Taking the glass-half-full POV, I'm choosing to see this non-event for what it really is: an epoch-defining moment of mass Collaborative IndifferenceTM on a scale not seen before.

Never in the field of human conflict was so little cared about not much by so few readers.

Indeed, I think we can safely say that this was the first time in the brief history of the weblog phenomenon that the entire Blogosphere was absolutely united in not giving a tinker's cuss about a nodal point in this magnificent shared narrative being woven by us all.

So utterly unanimous was our apathy in this respect that, in truth, even I failed to give a stuff about the passing of what might conceivably be considered a quite extraordinarily insignificant anniversary.

If only we could harness this awesome power and put it to good use! Imagine the effect of such grand scale Collaborative Indifference directed towards the situation in Iraq, for example.

If the massed might of the American military machine could only be infected with this entirely healthy attitude of impassive lack of interest. David Petraeus could yell until he was blue in the face - not one of those U.S. squaddies would be bothered to crawl out of their bunks and head into town to kick up trouble.

I think I'm onto something here. Off to see my IP lawyer tomorrow (heck if British Telecom could attempt to patent the hyperlink, surely there's room for a patent on "who gives a monkey's"?).


And so there you have it. Happy (belated) Blogday to me.

For those of you (the majority) who've been spared the dubious benefit of "enjoying" this thing since day one, here are a few choice links from the archives that might still be worth reading (IMHO, YMMV, usual disclaimers apply, etc.):

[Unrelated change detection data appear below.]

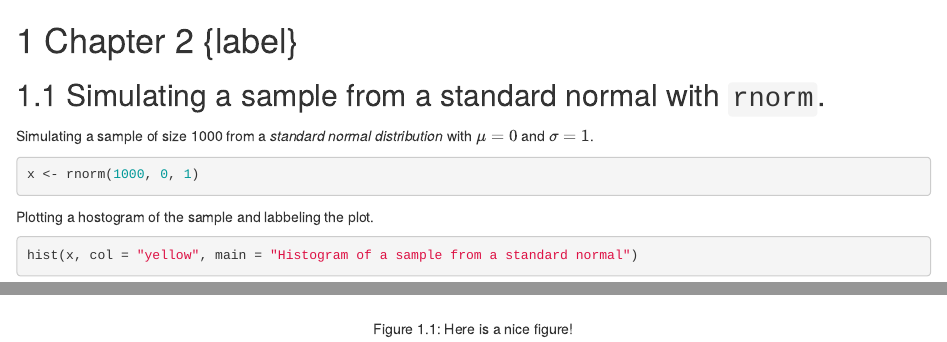
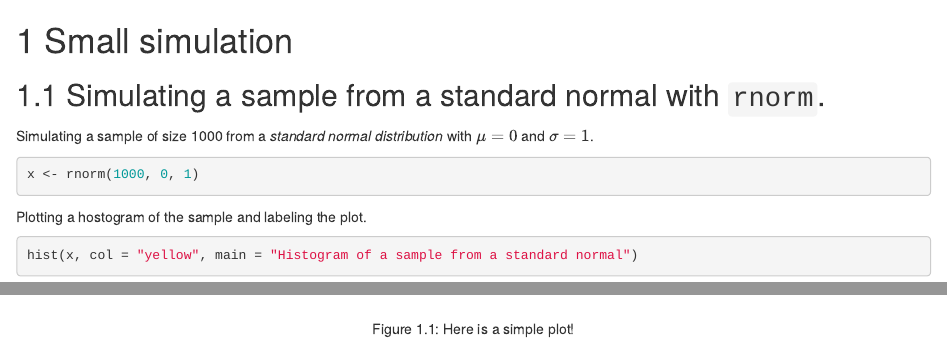
Before and after one commit to sekulovskin/gitbook-template-, an R Markdown document (Chapter_2.Rmd): the page in a window 1100 px wide, from its top, and a second part further down, joined at a grey line. Rendered offline with R 4.5, knitr and Pandoc, with nearby package versions; drawn as R Markdown's standard HTML page in place of the format the file asks for; code that draws random numbers runs with fixed seeds of ours.

Commit message:
Final commit

````diff
--- a/Chapter_2.Rmd
+++ b/Chapter_2.Rmd
@@ -1,4 +1,4 @@
-# Chapter 2 {label}
+# Small simulation
 
 ## Simulating a sample from a standard normal with `rnorm`.
 
@@ -7,8 +7,8 @@ Simulating a sample of size 1000 from a *standard normal distribution* with $\mu
 x <- rnorm(1000, 0, 1)
 ```
 
-Plotting a hostogram of the sample and labbeling the plot.
+Plotting a hostogram of the sample and labeling the plot.
 
-```{r nice-fig, fig.cap='Here is a nice figure!', out.width='80%', fig.asp=.75, fig.align='center'}
+```{r nice-fig, fig.cap='Here is a simple plot!', out.width='80%', fig.asp=.75, fig.align='center'}
 hist(x, col = "yellow", main = "Histogram of a sample from a standard normal")
 ```
--- a/index.Rmd
+++ b/index.Rmd
@@ -12,6 +12,6 @@ site: bookdown::bookdown_site
 biblio-style: apalike
 ---
 
-#Chapter 1
+# Introduction
 
 This is a template GitBook based on [*A GitBook Example for Teaching*](https://cjvanlissa.github.io/gitbook-demo/) and [*bookdown: Authoring Books and Technical Documents with R Markdown*](https://bookdown.org/yihui/bookdown/).
````
Also changed, not shown: Appendix.Rmd (+2 -0 lines), Literature.Rmd (+1 -1 lines), docs/gitbook-example.tex (added), docs/gitbook-template-.tex (added), docs/search_index.json (added), 34 other files.
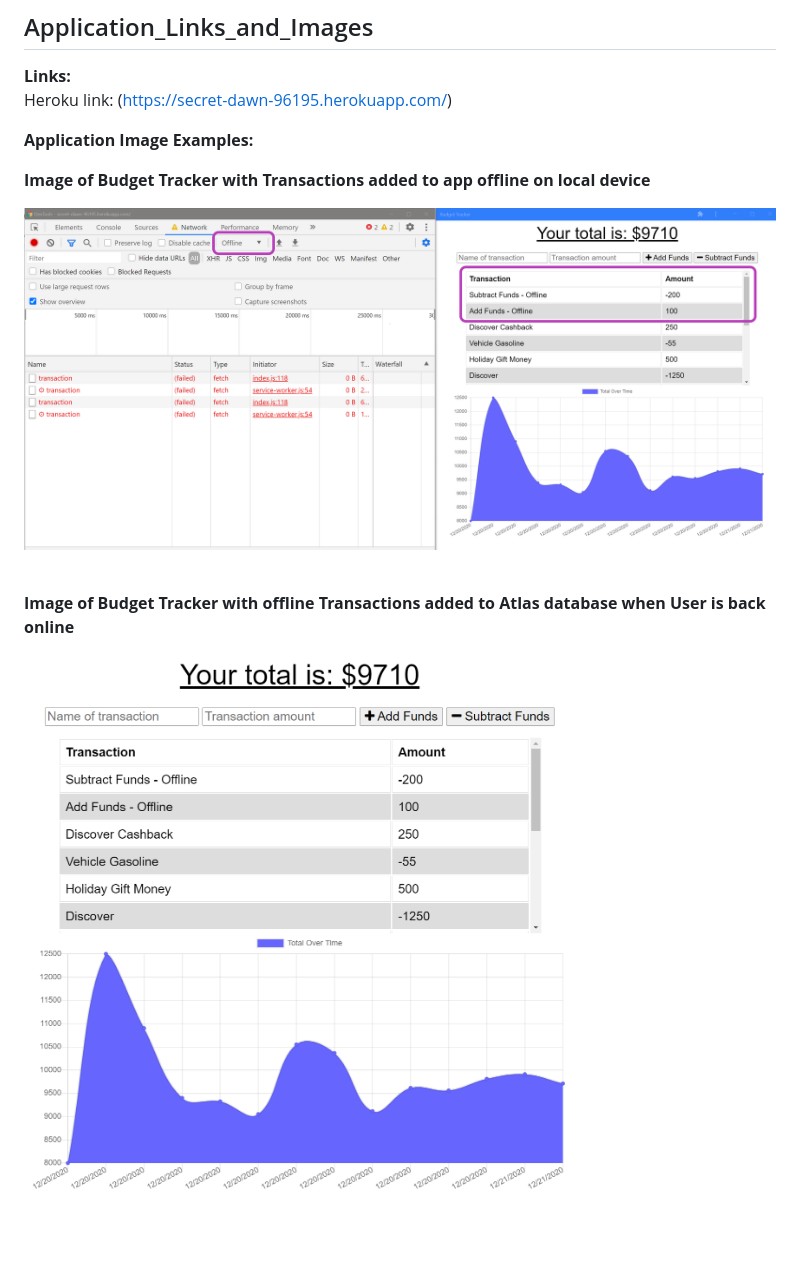
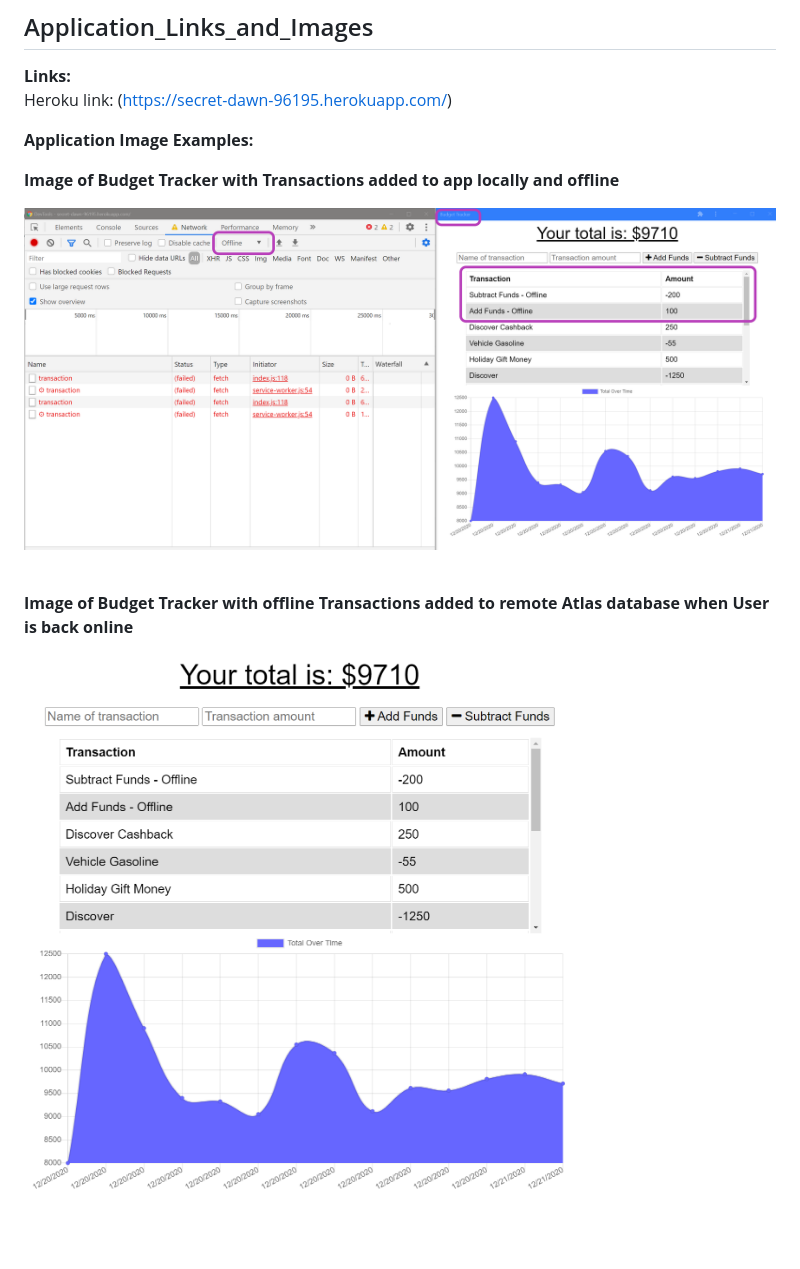
Before and after one commit to ed-sivick/18-online-offline_budget_tracker, a Markdown page: README.md, the part around the change printed below. Rendered like a GitHub page; pictures changed too: public/images/transaction-offline1.png.

Commit message:
update README image and description text

```diff
--- a/README.md
+++ b/README.md
@@ -64,5 +64,5 @@ ___
 Heroku link: (https://secret-dawn-96195.herokuapp.com/)
 
 **Application Image Examples:**
-<p><strong>Image of Budget Tracker with Transactions added to app offline on local device</strong></p>
+<p><strong>Image of Budget Tracker with Transactions added to app locally and offline</strong></p>
 <p align="left">
@@ -70,4 +70,4 @@ Heroku link: (https://secret-dawn-96195.herokuapp.com/)
   </p><br>
 
-<p><strong>Image of Budget Tracker with offline Transactions added to Atlas database when User is back online</strong></p>
+<p><strong>Image of Budget Tracker with offline Transactions added to remote Atlas database when User is back online</strong></p>
 <p align="left">
```
Also changed, not shown: other parts of README.md (+2 -2 lines).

The piece that got me blogging in the first place. Originally written as part of a tribute project for my parents' 40th Wedding Anniversary. I shared this with a handful of close friends - a few of whom encouraged me to post it online somewhere, along with some of the other long, ranty pieces I'd been posting to the original Cluetrain email list. All of which led, in a roundabout way, to me launching this blog - so that I'd have somewhere to store my rants and soppy bits. (posted March 2, 2001)

An article from 2001 on the sheer inanity of most tech PR - sad to note that so little has changed in the intervening years (although I think my writing, at least, has improved considerably since I wrote this piece).

An early rant on the topic of blogging and PR (posted April 16, 2003)

Two old links to things I still find beautiful and appealing examples of the best of the Web, for very different reasons:

The Fibonacci Series explained.
A joyous, lovely dancing thing.

An entertaining little exercise in Unigoogling that could use an update. Volunteers? (posted April 13, 2003)

The famous "Moen faucet" post that still draws visitors to this blog from all over the place, four and a half years later. (Caution - very long, very tedious rant. If you're planning to read the whole thing; bring your lunch. Posted November 7, 2002)

And finally, a link from my "drafts" folder that never did manage to make it into a full post. Back in 2002, I wrote about an early, utterly horrible example of a faked "authentic voice" campaign put together by Microsoft's PR people, pointing to this piece in the New York Times.

Not quite sure why it never made it out of the drafts folder, but the original NYT story is still well worth reading. Lest we forget. Interesting to think that if this thing had transpired a year or so later, it would probably have been a fake blog, not just a fake online testimonial.

And in case you're wondering - yes, Tuesday's root canal was indeed a grim experience, but I'm feeling a lot better now, thanks.